Written by James Swyer, Press & Publications Manager
1 Minute Read
(Photo credit: Laurie Campbell)
Anyone wishing to abandon a land use that has best preserved and protected some of the rarest habitat on earth – open heather moorland – must be clear about what they are proposing to replace grouse shooting with (Vast areas of national parks given over to grouse industry, 5 August). This is important because studies of former grouse moors in Wales and Southwest Scotland have revealed the widespread loss of some of our most threatened species as land use switches to the main alternatives: forestry, agriculture or abandonment.

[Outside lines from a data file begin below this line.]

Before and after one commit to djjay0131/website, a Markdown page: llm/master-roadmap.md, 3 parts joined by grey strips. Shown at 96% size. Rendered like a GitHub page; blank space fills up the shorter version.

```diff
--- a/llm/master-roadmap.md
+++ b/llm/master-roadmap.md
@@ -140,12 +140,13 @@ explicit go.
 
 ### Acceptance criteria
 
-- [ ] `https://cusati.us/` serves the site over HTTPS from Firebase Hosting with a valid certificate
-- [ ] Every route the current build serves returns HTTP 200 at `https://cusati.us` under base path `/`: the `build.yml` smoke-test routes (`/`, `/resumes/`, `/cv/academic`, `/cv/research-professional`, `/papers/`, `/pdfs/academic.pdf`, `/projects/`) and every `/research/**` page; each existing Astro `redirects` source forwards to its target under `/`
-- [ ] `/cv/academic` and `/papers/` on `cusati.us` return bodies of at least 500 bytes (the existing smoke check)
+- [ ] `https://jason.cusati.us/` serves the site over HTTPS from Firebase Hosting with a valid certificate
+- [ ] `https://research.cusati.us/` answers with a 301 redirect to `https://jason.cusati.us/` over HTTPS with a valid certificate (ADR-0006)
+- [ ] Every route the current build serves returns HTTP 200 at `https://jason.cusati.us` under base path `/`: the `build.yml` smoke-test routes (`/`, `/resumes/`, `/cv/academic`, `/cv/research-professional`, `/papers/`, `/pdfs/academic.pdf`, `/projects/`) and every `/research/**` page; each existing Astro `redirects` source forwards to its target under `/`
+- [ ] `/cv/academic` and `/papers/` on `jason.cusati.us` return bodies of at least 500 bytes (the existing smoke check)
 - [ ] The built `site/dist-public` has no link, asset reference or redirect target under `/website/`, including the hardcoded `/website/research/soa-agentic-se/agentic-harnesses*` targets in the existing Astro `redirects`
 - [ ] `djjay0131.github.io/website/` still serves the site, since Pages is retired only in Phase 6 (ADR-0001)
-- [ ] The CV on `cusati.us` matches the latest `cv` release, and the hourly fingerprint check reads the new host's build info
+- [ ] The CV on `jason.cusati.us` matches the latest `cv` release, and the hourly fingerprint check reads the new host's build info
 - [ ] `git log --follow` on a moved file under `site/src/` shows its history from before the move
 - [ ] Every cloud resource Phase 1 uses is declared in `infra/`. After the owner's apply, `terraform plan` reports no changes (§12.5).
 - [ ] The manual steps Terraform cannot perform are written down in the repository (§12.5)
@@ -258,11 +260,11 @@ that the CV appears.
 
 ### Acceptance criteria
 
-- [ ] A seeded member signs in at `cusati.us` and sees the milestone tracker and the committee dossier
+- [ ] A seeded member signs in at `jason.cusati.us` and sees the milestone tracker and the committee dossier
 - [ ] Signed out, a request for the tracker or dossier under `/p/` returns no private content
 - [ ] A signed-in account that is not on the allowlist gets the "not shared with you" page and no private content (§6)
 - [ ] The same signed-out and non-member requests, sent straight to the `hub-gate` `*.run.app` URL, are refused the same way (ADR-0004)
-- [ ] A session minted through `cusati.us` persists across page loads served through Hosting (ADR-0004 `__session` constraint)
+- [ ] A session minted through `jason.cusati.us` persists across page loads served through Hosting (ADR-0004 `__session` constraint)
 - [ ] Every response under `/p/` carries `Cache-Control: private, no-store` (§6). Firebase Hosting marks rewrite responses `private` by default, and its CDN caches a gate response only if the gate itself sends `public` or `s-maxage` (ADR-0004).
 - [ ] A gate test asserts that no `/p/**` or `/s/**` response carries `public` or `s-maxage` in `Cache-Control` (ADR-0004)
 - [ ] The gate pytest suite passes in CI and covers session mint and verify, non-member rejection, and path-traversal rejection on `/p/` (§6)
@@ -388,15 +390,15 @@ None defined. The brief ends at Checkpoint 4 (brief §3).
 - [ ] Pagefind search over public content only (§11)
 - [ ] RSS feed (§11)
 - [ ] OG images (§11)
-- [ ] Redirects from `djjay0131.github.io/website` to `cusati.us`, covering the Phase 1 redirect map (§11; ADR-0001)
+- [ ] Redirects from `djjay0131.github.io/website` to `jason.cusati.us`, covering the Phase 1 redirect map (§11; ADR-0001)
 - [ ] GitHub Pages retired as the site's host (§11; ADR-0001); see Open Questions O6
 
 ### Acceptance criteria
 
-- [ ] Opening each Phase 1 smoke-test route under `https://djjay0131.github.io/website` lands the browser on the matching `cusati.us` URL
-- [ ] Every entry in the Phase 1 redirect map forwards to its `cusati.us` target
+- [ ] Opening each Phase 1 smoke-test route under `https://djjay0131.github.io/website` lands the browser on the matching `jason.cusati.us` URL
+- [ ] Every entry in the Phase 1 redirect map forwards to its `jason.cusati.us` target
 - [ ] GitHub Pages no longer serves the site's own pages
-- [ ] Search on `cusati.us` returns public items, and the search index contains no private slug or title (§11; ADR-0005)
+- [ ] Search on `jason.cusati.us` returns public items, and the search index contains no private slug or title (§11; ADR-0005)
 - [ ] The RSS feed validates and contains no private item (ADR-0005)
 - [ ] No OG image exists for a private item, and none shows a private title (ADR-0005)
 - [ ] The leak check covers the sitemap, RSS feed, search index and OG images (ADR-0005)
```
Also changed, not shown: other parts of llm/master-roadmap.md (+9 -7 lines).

It is also why so many grouse moors are Special Protection Areas – they are the remaining strongholds for species that were once common across the UK. This has been made possible because these moor owners repeatedly declined government payments to carpet their hills with trees or plough them up for agriculture. The species that thrive there have nowhere else to retreat to. This is the last chance saloon for many. It’s bizarre that anyone should suggest the very thing that protected these heather-clad moors – driven grouse shooting – should now be banned. Those advocating such a move must demonstrate the impact on wildlife, the local economy and the communities which live there before we suffer any further declines. Until then, millions will continue to enjoy visiting our National Parks to see some of the most stunning landscapes in the world.